Kenneth Clarke stopped short of apologising tonight as speculation over his future in the Cabinet continued to grow after he attacked Home Secretary Theresa May's use of "laughable and childlike" examples to criticise the Human Rights Act.
But the Justice Secretary admitted he does "rather regret the colourful language" he used to publicly question Mrs May's claim that an illegal immigrant escaped being deported because he had a pet cat.
The spat dominated much of the Conservative Party conference this week and showed no signs of abating tonight, despite Mr Clarke's insistence that he considered the issue "closed".
Dismissing as "old news" his own comments made during the conference in Manchester earlier this week, Mr Clarke said: "I consider this issue closed. The Prime Minister has made the position clear, and I fully support it.
"There is a problem with deporting foreign prisoners, which I have always agreed with Theresa needs to be addressed.
"The Government's commission on a Bill of Rights is under way."
But he added: "I do rather regret the colourful language I used at one point in my interview."
Mr Clarke claimed his Cabinet colleague had enraged judges and officials by turning the case into a "parody".
He told the Nottingham Post newspaper: "It's not only the judges that all get furious when the Home Secretary makes a parody of a court judgment, our commission who are helping us form our view on this are not going to be entertained by laughable, childlike examples being given.
"We have a policy and, in my old-fashioned way, when you serve in a government you express a collective policy of the government. You don't go round telling everyone your personal opinion is different."
Mr Clarke also acknowledged his next meeting with the Home Secretary was likely to be fractious.
"I expect I will have to wear body armour the next time I meet Theresa," he told the newspaper.
But Mrs May, who held a pink mug featuring a grey cat as she met youngsters in London this morning, remained firm, saying she did not regret referring to the cat in her speech.
She said: "I don't regret using the case of the cat. It was a decision made by an immigration judge.

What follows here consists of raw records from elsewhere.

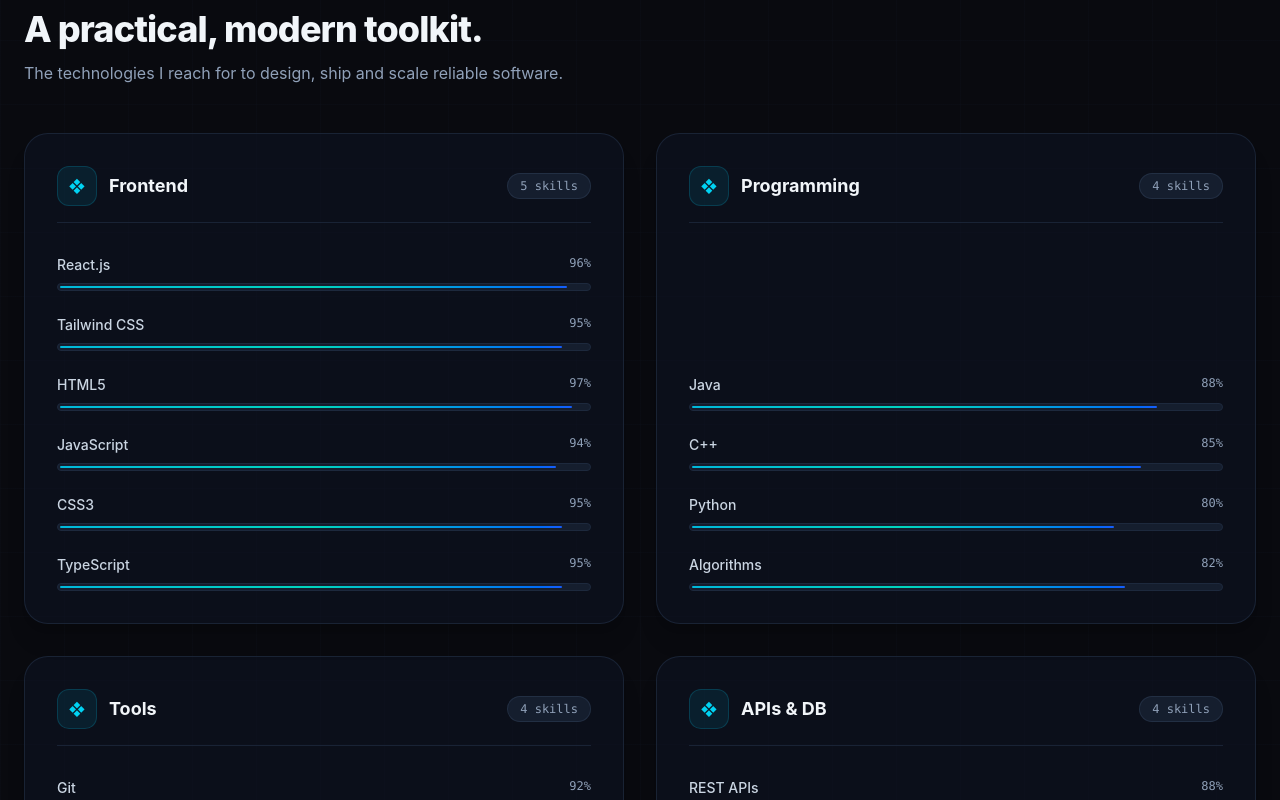
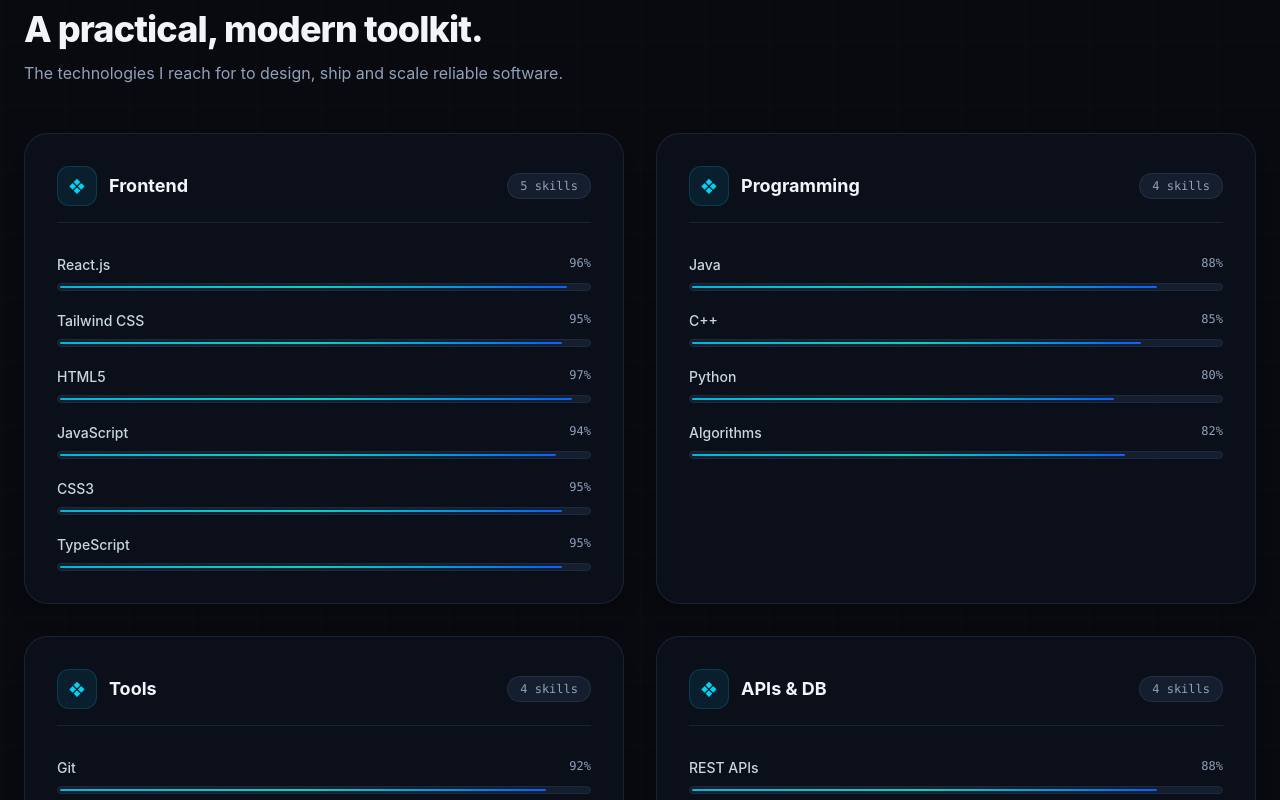
Before and after one commit to sajaraed/portfolio, a React (Vite) app: page / in a window 1280 px wide. Shown: the part 1560-2360 px from the top of the page. Built offline with nearby package versions, Linux system fonts and the light colour scheme.

Commit message:
Update portfolio settings

```diff
--- a/package.json
+++ b/package.json
@@ -1,9 +1,9 @@
 {
-  "homepage": "https://sajaraed.github.io/portfolio",
   "name": "portfolio",
   "private": true,
   "version": "0.0.0",
   "type": "module",
+  "homepage": "https://sajaraed.github.io/portfolio",
   "scripts": {
     "dev": "vite",
     "build": "vite build",
--- a/src/App.jsx
+++ b/src/App.jsx
@@ -335,16 +335,17 @@ export default function App() {
         </div>
       </section>
 
-      {/* قسم الأدوات: 2 جمب بعض و 2 تحت بعض حتى على الجوال */}
+      {/* قسم المهارات مرتب ومتساوي تماماً */}
       <section id="skills" className="max-w-7xl mx-auto px-4 sm:px-6 py-16 sm:py-20 relative z-10">
         <div className="mb-8 sm:mb-12 scroll-animate opacity-0 translate-y-10 transition-all duration-700">
           <h2 className="text-2xl sm:text-4xl font-extrabold mb-2 sm:mb-3 tracking-tight">{currentT.toolkitTitle}</h2>
           <p className="text-slate-400 text-xs sm:text-base">{currentT.toolkitSub}</p>
         </div>
 
-        <div className="grid grid-cols-2 lg:grid-cols-2 gap-3 sm:gap-8">
+        <div className="grid grid-cols-1 md:grid-cols-2 gap-4 sm:gap-8 items-stretch">
           {skillCards.map((card, idx) => (
-            <div key={idx} className="p-4 sm:p-8 rounded-2xl sm:rounded-3xl border border-slate-800/80 bg-slate-900/40 hover:border-cyan-500/40 transition-all scroll-animate opacity-0 translate-y-10 duration-700 shadow-xl flex flex-col justify-between" style={{ transitionDelay: `${idx * 150}ms` }}>
+            <div key={idx} className="p-4 sm:p-8 rounded-2xl sm:rounded-3xl border border-slate-800/80 bg-slate-900/40 hover:border-cyan-500/40 transition-all scroll-animate opacity-0 translate-y-10 duration-700 shadow-xl flex flex-col justify-between h-full" style={{ transitionDelay: `${idx * 150}ms` }}>
+              <div>
                 <div className="flex items-center justify-between mb-4 sm:mb-8 pb-3 sm:pb-4 border-b border-slate-800/80">
                   <div className="flex items-center gap-2 sm:gap-3">
                     <div className="w-8 h-8 sm:w-10 sm:h-10 rounded-xl bg-cyan-500/10 border border-cyan-500/20 flex items-center justify-center text-cyan-400 text-xs sm:text-base">
@@ -357,7 +358,7 @@ export default function App() {
                   </span>
                 </div>
 
-              <div className="space-y-3 sm:space-y-6">
+                <div className="space-y-3 sm:space-y-5">
                   {card.skills.map((skill, sIdx) => (
                     <div key={sIdx}>
                       <div className="flex justify-between text-[11px] sm:text-sm mb-1 sm:mb-2">
@@ -371,11 +372,12 @@ export default function App() {
                   ))}
                 </div>
               </div>
+            </div>
           ))}
         </div>
       </section>
 
-      {/* قسم المسار المهني، التدريب والجامعة - مربعات متساوية تماماً (3 أعمدة ع الشاشات الواسعة وعمود واحد ع الجوال) */}
+      {/* قسم المسار المهني، التدريب والجامعة */}
       <section id="experience" className="max-w-7xl mx-auto px-4 sm:px-6 py-16 sm:py-20 relative z-10">
         <div className="mb-8 sm:mb-12 scroll-animate opacity-0 translate-y-10 transition-all duration-700">
           <h2 className="text-xl sm:text-3xl font-bold mb-2 sm:mb-3 tracking-tight">{currentT.trackTitle}</h2>
@@ -384,7 +386,6 @@ export default function App() {
 
         <div className="grid grid-cols-1 md:grid-cols-3 gap-6 items-stretch">
 
-          {/* المربع الأول: تدريب Tech Code */}
           <div className="p-6 rounded-3xl border border-slate-800/80 bg-gradient-to-br from-slate-900/80 via-slate-900/40 to-[#0b0e14] scroll-animate opacity-0 translate-y-10 transition-all duration-700 relative overflow-hidden shadow-2xl flex flex-col justify-between">
             <div>
               <div className="inline-flex items-center gap-1.5 px-3 py-1 rounded-full text-xs font-mono uppercase tracking-wider bg-slate-900 border border-slate-800 text-cyan-400 mb-3">
@@ -405,7 +406,6 @@ export default function App() {
             </ul>
           </div>
 
-          {/* المربع الثاني: التدريب الميداني Code Tech */}
           <div className="p-6 rounded-3xl border border-slate-800/80 bg-gradient-to-br from-slate-900/80 via-slate-900/40 to-[#0b0e14] scroll-animate opacity-0 translate-y-10 transition-all duration-700 relative overflow-hidden shadow-2xl flex flex-col justify-between">
             <div>
               <div className="inline-flex items-center gap-1.5 px-3 py-1 rounded-full text-xs font-mono uppercase tracking-wider bg-slate-900 border border-slate-800 text-cyan-400 mb-3">
@@ -425,7 +425,6 @@ export default function App() {
             </ul>
           </div>
 
-          {/* المربع الثالث: التعليم الجامعي (بنفس الطول والتصميم تماماً) */}
           <div id="education" className="p-6 rounded-3xl border border-slate-800/80 bg-gradient-to-br from-slate-900/80 via-slate-900/40 to-[#0b0e14] scroll-animate opacity-0 translate-y-10 transition-all duration-700 relative overflow-hidden shadow-2xl flex flex-col justify-between">
             <div>
               <div className="inline-flex items-center gap-1.5 px-3 py-1 rounded-full text-xs font-mono uppercase tracking-wider bg-slate-900 border border-slate-800 text-cyan-400 mb-3">
@@ -448,7 +447,7 @@ export default function App() {
         </div>
       </section>
 
-      {/* قسم المشاريع */}
+      {/* قسم المشاريع مع تعديل الأزرار لتظهر بجانب بعضها */}
       <section id="projects" className="max-w-7xl mx-auto px-4 sm:px-6 py-16 sm:py-20 relative z-10">
         <div className="mb-8 sm:mb-12 scroll-animate opacity-0 translate-y-10 transition-all duration-700">
           <h2 className="text-xl sm:text-3xl font-bold mb-2 sm:mb-3 tracking-tight">{currentT.projectsTitle}</h2>
@@ -474,11 +473,11 @@ export default function App() {
                   ))}
                 </div>
               </div>
-              <div className="flex flex-col sm:flex-row items-center gap-1.5 sm:gap-3 pt-3 sm:pt-4 border-t border-slate-800/80">
-                <a href={project.demo} target="_blank" rel="noreferrer" className="w-full sm:flex-1 py-1.5 sm:py-2.5 rounded-lg sm:rounded-xl bg-cyan-500 hover:bg-cyan-600 text-white text-[10px] sm:text-xs font-semibold text-center transition-all shadow-lg shadow-cyan-500/20">
+              <div className="flex flex-row items-center gap-1.5 sm:gap-3 pt-3 sm:pt-4 border-t border-slate-800/80">
+                <a href={project.demo} target="_blank" rel="noreferrer" className="flex-1 py-1.5 sm:py-2.5 rounded-lg sm:rounded-xl bg-cyan-500 hover:bg-cyan-600 text-white text-[10px] sm:text-xs font-semibold text-center transition-all shadow-lg shadow-cyan-500/20 truncate px-1">
                   {currentT.liveDemo} 🚀
                 </a>
-                <a href={project.github} target="_blank" rel="noreferrer" className="w-full sm:flex-1 py-1.5 sm:py-2.5 rounded-lg sm:rounded-xl border border-slate-800 bg-slate-900 hover:border-cyan-400 text-slate-300 text-[10px] sm:text-xs font-semibold text-center transition-all">
+                <a href={project.github} target="_blank" rel="noreferrer" className="flex-1 py-1.5 sm:py-2.5 rounded-lg sm:rounded-xl border border-slate-800 bg-slate-900 hover:border-cyan-400 text-slate-300 text-[10px] sm:text-xs font-semibold text-center transition-all truncate px-1">
                   {currentT.github} 💻
                 </a>
               </div>
```
Lines whose indentation alone changed are shown as unchanged.
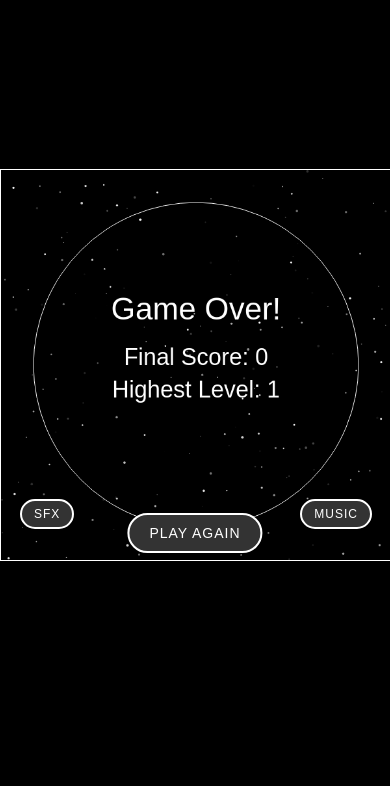
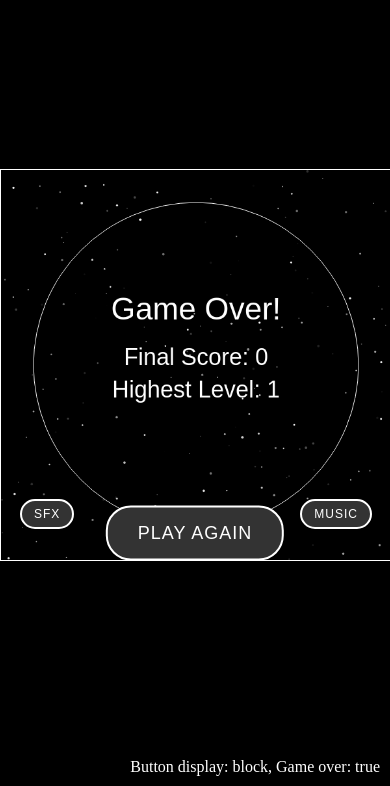
Before and after one commit to masterno/circle_pong, a plain HTML site: page index.html in a window 390 px wide. Both pictures are taken after a click on the button "START GAME". Shown: the part 58-844 px from the top of the page. Drawn offline with Linux system fonts and the light colour scheme.

Commit message:
play again button opt

```diff
--- a/game.js
+++ b/game.js
@@ -94,7 +94,8 @@ function init() {
     // Modify the event listeners for the Play Again button
     const playAgainButton = document.getElementById('playAgainButton');
     playAgainButton.addEventListener('click', handlePlayAgain);
-    playAgainButton.addEventListener('touchend', handlePlayAgain);
+    playAgainButton.addEventListener('touchstart', handlePlayAgain);
+    console.log('Play Again button listeners added');
 
     // Initialize audio
     paddleHitSound = document.getElementById('paddleHitSound');
@@ -124,9 +125,11 @@ function init() {
     canvas.addEventListener('touchmove', handleTouchMove);
 }
 
-// Add this new function to handle the Play Again action
+// Update the handlePlayAgain function
 function handlePlayAgain(event) {
     event.preventDefault(); // Prevent default touch behavior
+    event.stopPropagation(); // Stop the event from bubbling up
+    console.log('Play Again button pressed'); // Add this line for debugging
     startGame();
 }
 
@@ -344,7 +347,10 @@ function resetBall() {
 function endGame() {
     gameRunning = false;
     gameOver = true;
-    document.getElementById('playAgainButton').style.display = 'block';
+    const playAgainButton = document.getElementById('playAgainButton');
+    playAgainButton.style.display = 'block';
+    playAgainButton.style.zIndex = '1000'; // Ensure it's on top
+    console.log('Game over, Play Again button should be visible'); // Add this line for debugging
     playSound(gameOverSound);
     stopMusic();
     clearInterval(powerupSpawnInterval);
--- a/index.html
+++ b/index.html
@@ -12,6 +12,8 @@
         <canvas id="gameCanvas"></canvas>
         <button id="startButton">Start Game</button>
         <button id="playAgainButton" style="display: none;">Play Again</button>
+        <!-- Add this debug element -->
+        <div id="debugInfo" style="position: absolute; bottom: 10px; right: 10px; color: white; z-index: 1001;"></div>
         <div id="audioControls">
             <button id="toggleSfx">SFX</button>
             <button id="toggleMusic">Music</button>
@@ -25,5 +27,14 @@
     <img id="sizeIncreaseIcon" src="size_increase_icon.png" style="display: none;">
     <img id="slowMotionIcon" src="slow_motion_icon.png" style="display: none;">
     <script src="game.js"></script>
+    <script>
+        // Add this debugging script
+        function updateDebugInfo() {
+            const debugInfo = document.getElementById('debugInfo');
+            const playAgainButton = document.getElementById('playAgainButton');
+            debugInfo.textContent = `Button display: ${playAgainButton.style.display}, Game over: ${gameOver}`;
+        }
+        setInterval(updateDebugInfo, 1000);
+    </script>
 </body>
 </html>
--- a/styles.css
+++ b/styles.css
@@ -58,6 +58,14 @@ canvas {
 #playAgainButton {
     top: 70%; /* Position it below the "Game Over" text */
     touch-action: manipulation;
+    z-index: 1000; /* Ensure it's on top */
+    user-select: none; /* Prevent text selection */
+    -webkit-tap-highlight-color: transparent; /* Remove tap highlight on iOS */
+}
+
+#playAgainButton:active {
+    background-color: #fff;
+    color: #000;
 }
 
 #audioControls {
@@ -133,4 +141,9 @@ canvas {
         50% { box-shadow: 0 0 0 5px rgba(255, 255, 255, 0); }
         100% { box-shadow: 0 0 0 0 rgba(255, 255, 255, 0); }
     }
+
+    #playAgainButton {
+        font-size: 18px; /* Increase font size for better tappability */
+        padding: 15px 30px; /* Increase padding for a larger touch target */
+    }
 }
```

"But it was one case among many, and I cited others in my speech, which show the importance of this Government doing something about the immigration rules to ensure that we're able to deport foreign criminals who we don't believe should be here."
She added: "I used an example where an immigration judge had, as part of his decision that somebody could not be deported, cited the fact that the individual had bought a cat with their partner as a sign of the quality of their family life.
"I cited other cases as well, underlining this was a very important issue, which is our ability to deport foreign criminals."
Mrs May made the comments as she visited the Safer London Foundation youth charity alongside Work and Pensions Secretary Iain Duncan Smith this morning, before details of Mr Clarke's latest attack emerged.
Both ministers later emerged from 10 Downing Street together after attending a meeting which a Number 10 spokesman insisted was a long-standing event, arranged to discuss trade and not the row between the pair.
They both smiled but declined to speak to waiting journalists who asked whether they had made up. They then left in different ministerial cars.
Other ministers, including Damian Green, were also seen leaving the meeting.
After the initial row erupted Number 10 quickly made clear that the Prime Minister backed Mrs May. Mr Cameron went on to use his conference speech to ram home that message by slapping down the Justice Secretary by joking he planned to give him a copy of Crime And Punishment, saying: "And I want you to read it, twice."
Mr Clarke's position in Cabinet has been precarious for some time. Earlier this year he was widely condemned for appearing to suggest some forms of rape were not serious and is viewed by many in the party as too soft on crime.
He is expected to be one of the losers in Mr Cameron's first reshuffle.
The row erupted when Mrs May announced plans to change rules which prevent the deportation of foreign offenders on human rights grounds, and cited the case of a Bolivian man here illegally who she said had escaped being sent back to his home country because he had a pet cat.
Mr Clarke said he did not believe that any such case existed and issued a challenge to his Cabinet colleague to accept his bet that she could not provide details of it.
The Judicial Office, which represents judges, later backed him up by issuing a statement confirming the cat, named Maya, had "nothing to do" with the 2009 decision to allow a Bolivian man to remain in the UK.
Civil rights group Liberty said it was "dangerously unbecoming" of Mrs May to use the case to bolster her argument.
But aides to the Home Secretary insisted that she was right and The Telegraph newspaper claimed today to have seen a copy of the 2008 ruling backing up her claims.
It reported that Judge James Devittie had concluded that separating the man from his pet could cause him "mental distress".